• _Required action_
The answer is a single number: the count of lines in the records below that contain the word "enabled".

· · ·

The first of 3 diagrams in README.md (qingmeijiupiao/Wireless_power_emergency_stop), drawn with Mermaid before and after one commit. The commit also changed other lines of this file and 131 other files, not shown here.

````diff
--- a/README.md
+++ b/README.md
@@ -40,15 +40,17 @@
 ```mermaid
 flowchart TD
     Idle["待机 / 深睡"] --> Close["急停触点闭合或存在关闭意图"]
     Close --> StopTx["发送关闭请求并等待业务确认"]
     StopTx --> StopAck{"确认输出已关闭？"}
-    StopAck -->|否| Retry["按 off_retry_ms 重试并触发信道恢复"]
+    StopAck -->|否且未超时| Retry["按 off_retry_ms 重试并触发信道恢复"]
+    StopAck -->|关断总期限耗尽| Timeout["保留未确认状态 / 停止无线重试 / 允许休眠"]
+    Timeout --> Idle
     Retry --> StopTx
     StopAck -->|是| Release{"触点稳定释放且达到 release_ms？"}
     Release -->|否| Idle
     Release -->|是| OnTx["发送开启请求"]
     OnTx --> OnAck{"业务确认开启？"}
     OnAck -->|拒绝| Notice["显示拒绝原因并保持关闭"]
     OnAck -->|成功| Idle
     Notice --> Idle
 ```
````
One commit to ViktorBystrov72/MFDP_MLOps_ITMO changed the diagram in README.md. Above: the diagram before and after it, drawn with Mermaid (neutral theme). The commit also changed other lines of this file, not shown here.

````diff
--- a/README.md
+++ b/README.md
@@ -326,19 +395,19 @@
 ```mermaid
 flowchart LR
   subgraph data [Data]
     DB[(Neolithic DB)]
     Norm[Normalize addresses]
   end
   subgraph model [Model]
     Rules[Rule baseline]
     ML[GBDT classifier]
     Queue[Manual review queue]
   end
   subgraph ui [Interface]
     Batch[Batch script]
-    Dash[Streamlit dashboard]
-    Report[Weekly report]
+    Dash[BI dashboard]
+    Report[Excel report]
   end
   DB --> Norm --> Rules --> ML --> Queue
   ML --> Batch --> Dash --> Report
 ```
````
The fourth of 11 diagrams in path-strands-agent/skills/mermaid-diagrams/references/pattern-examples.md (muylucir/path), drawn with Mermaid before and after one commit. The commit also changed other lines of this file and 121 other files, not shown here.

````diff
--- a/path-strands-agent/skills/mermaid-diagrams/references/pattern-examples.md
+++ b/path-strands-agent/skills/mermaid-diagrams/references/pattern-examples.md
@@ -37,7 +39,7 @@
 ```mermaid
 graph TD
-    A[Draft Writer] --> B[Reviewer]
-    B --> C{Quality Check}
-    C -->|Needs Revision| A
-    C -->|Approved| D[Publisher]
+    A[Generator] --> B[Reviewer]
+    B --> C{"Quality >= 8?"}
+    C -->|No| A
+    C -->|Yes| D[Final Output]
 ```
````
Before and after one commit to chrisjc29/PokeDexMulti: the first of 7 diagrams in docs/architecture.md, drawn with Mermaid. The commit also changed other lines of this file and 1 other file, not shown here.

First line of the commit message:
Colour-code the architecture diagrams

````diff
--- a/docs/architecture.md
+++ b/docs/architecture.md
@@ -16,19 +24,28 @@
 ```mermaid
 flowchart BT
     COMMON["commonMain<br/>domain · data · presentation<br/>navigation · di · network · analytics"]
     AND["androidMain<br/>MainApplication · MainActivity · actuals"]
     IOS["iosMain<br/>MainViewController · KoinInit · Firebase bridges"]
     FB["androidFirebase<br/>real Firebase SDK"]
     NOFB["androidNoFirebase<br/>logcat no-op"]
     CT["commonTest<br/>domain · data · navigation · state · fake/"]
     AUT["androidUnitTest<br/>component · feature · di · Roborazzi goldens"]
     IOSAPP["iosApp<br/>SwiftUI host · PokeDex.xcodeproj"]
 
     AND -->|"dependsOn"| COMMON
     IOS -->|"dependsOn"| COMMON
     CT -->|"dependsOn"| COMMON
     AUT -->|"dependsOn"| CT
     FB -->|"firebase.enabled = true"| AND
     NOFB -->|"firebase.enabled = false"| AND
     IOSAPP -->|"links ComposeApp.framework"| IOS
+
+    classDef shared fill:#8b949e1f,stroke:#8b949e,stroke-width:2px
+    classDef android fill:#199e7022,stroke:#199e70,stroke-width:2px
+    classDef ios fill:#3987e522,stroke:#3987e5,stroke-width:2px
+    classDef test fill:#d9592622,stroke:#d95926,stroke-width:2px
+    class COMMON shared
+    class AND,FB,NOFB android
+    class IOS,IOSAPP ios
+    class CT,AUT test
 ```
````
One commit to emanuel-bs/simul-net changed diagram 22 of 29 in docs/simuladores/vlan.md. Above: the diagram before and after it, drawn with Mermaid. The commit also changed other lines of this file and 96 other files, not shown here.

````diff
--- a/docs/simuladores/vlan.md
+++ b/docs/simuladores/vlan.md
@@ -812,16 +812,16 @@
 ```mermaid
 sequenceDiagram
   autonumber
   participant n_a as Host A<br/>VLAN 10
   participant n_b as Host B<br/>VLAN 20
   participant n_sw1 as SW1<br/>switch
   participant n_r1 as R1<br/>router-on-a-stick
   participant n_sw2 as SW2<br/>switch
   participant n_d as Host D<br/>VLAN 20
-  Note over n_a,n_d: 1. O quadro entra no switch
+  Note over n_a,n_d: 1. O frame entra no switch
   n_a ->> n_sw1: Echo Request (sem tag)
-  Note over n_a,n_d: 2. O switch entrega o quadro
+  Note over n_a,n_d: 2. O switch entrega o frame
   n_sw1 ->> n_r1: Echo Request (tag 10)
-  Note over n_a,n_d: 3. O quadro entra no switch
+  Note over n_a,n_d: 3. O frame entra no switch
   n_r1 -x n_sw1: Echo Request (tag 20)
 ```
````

· · ·

• _Result of this exercise_
2